DATASET ENTRIES:

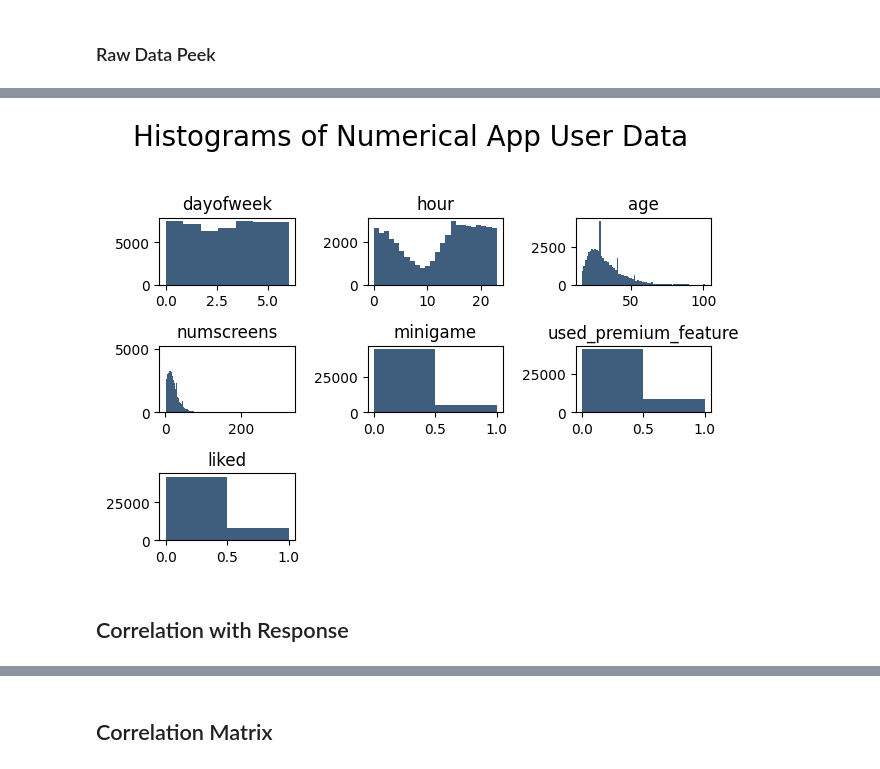
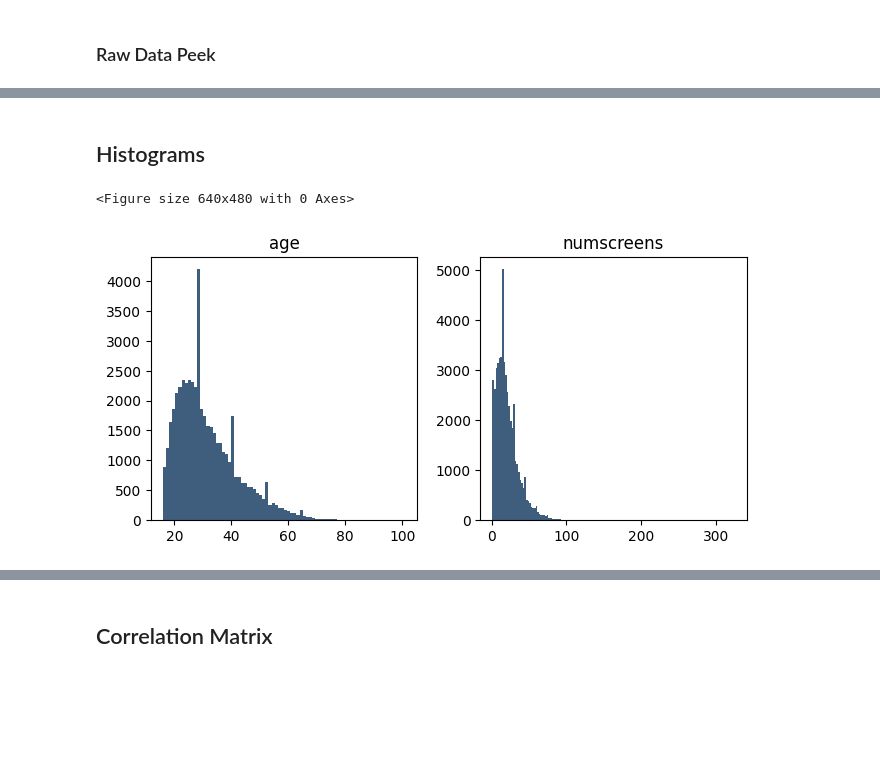
Before and after one commit to c-grigsby/ml-fintech-case-studies, a Jupyter notebook: directing-user-subscriptions/notebooks/directing-user-subscriptions_eda.ipynb, the cells around one changed output, grey strips where cells are left out. Drawn from its saved outputs; the diff is of its cells as text; code cells hidden in the pictures; blank space fills up the shorter version.

Commit message:
feat(userSubscriptions): add categorical EDA (#5)

```diff
--- a/directing-user-subscriptions/notebooks/directing-user-subscriptions_eda.ipynb
+++ b/directing-user-subscriptions/notebooks/directing-user-subscriptions_eda.ipynb
@@ -59,4 +87,17 @@ df_users.isnull()
 # %%
-# Replace as needed
-df_users["enrolled_date"].fillna(0)
+# Convert the 'first_open' and 'enrolled_date' columns to datetime format
+df_users["first_open"] = pd.to_datetime(df_users["first_open"])
+df_users["enrolled_date"] = pd.to_datetime(df_users["enrolled_date"])
+
+# Convert null values in 'enrolled_date'
+missing_date = pd.NaT
+
+# Fill missing values with a new date-time format
+df_users['enrolled_date'] = df_users['enrolled_date'].fillna(pd.to_datetime(missing_date))
+
+
+# Convert the hour parameter to a string to extract what we want, then convert to type int
+df_users['hour'] = df_users.hour.str.slice(1, 3).astype(int)
+
+df_users.head()
 # %% [output]
@@ -80,4 +112,7 @@ df_users["hour"] = df_users.hour.str.slice(1, 3).astype(int)
 # %%
-df_users_numerical = df_users.drop(columns = ['user', 'screen_list', 'enrolled_date', 'first_open', 'enrolled']).copy()
+# Get numerical features
+numerical_features = ['age', 'numscreens']
+
+df_users_numerical = df_users[numerical_features].copy()
 df_users_numerical.head()
 # %% [output]
@@ -92,15 +179,22 @@ df_users_numerical.head()
+# %% [markdown]
+## Histograms
 # %%
 plt.suptitle('Histograms of Numerical App User Data', fontsize = 20)
+
+# Set the figure size
+plt.figure(figsize=(10, 10))
+
+# Create the subplots with increased spacing
+plt.subplots_adjust(hspace=0.5, wspace=0.7)
 
 for col in range(1, df_users_numerical.shape[1]+1):
     plt.subplot(3, 3, col)
     feat = plt.gca()
     feat.set_title(df_users_numerical.columns.values[col-1])
     vals = np.size(df_users_numerical.iloc[:, col-1].unique())
     plt.hist(df_users_numerical.iloc[:, col - 1], bins=vals, color='#3F5D7D')
 
 plt.tight_layout(rect=[0, 0.03, 1, 0.95])
 # %% [output]
+<Figure size 640x480 with 0 Axes>
-[figure, old version]
+[figure, new version]
-# %% [markdown]
-## Correlation with Response
```
Also changed, not shown: parts of 17 cells of this notebook.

WHAT YOU ARE ASKED TO DO: Please reproduce the whole listing exactly; the pictures stay out.

WRITTEN REPLY:
Before and after one commit to c-grigsby/ml-fintech-case-studies, a Jupyter notebook: directing-user-subscriptions/notebooks/directing-user-subscriptions_eda.ipynb, the cells around one changed output, grey strips where cells are left out. Drawn from its saved outputs; the diff is of its cells as text; code cells hidden in the pictures; blank space fills up the shorter version.

Commit message:
feat(userSubscriptions): add categorical EDA (#5)

```diff
--- a/directing-user-subscriptions/notebooks/directing-user-subscriptions_eda.ipynb
+++ b/directing-user-subscriptions/notebooks/directing-user-subscriptions_eda.ipynb
@@ -59,4 +87,17 @@ df_users.isnull()
 # %%
-# Replace as needed
-df_users["enrolled_date"].fillna(0)
+# Convert the 'first_open' and 'enrolled_date' columns to datetime format
+df_users["first_open"] = pd.to_datetime(df_users["first_open"])
+df_users["enrolled_date"] = pd.to_datetime(df_users["enrolled_date"])
+
+# Convert null values in 'enrolled_date'
+missing_date = pd.NaT
+
+# Fill missing values with a new date-time format
+df_users['enrolled_date'] = df_users['enrolled_date'].fillna(pd.to_datetime(missing_date))
+
+
+# Convert the hour parameter to a string to extract what we want, then convert to type int
+df_users['hour'] = df_users.hour.str.slice(1, 3).astype(int)
+
+df_users.head()
 # %% [output]
@@ -80,4 +112,7 @@ df_users["hour"] = df_users.hour.str.slice(1, 3).astype(int)
 # %%
-df_users_numerical = df_users.drop(columns = ['user', 'screen_list', 'enrolled_date', 'first_open', 'enrolled']).copy()
+# Get numerical features
+numerical_features = ['age', 'numscreens']
+
+df_users_numerical = df_users[numerical_features].copy()
 df_users_numerical.head()
 # %% [output]
@@ -92,15 +179,22 @@ df_users_numerical.head()
+# %% [markdown]
+## Histograms
 # %%
 plt.suptitle('Histograms of Numerical App User Data', fontsize = 20)
+
+# Set the figure size
+plt.figure(figsize=(10, 10))
+
+# Create the subplots with increased spacing
+plt.subplots_adjust(hspace=0.5, wspace=0.7)
 
 for col in range(1, df_users_numerical.shape[1]+1):
     plt.subplot(3, 3, col)
     feat = plt.gca()
     feat.set_title(df_users_numerical.columns.values[col-1])
     vals = np.size(df_users_numerical.iloc[:, col-1].unique())
     plt.hist(df_users_numerical.iloc[:, col - 1], bins=vals, color='#3F5D7D')
 
 plt.tight_layout(rect=[0, 0.03, 1, 0.95])
 # %% [output]
+<Figure size 640x480 with 0 Axes>
-[figure, old version]
+[figure, new version]
-# %% [markdown]
-## Correlation with Response
```
Also changed, not shown: parts of 17 cells of this notebook.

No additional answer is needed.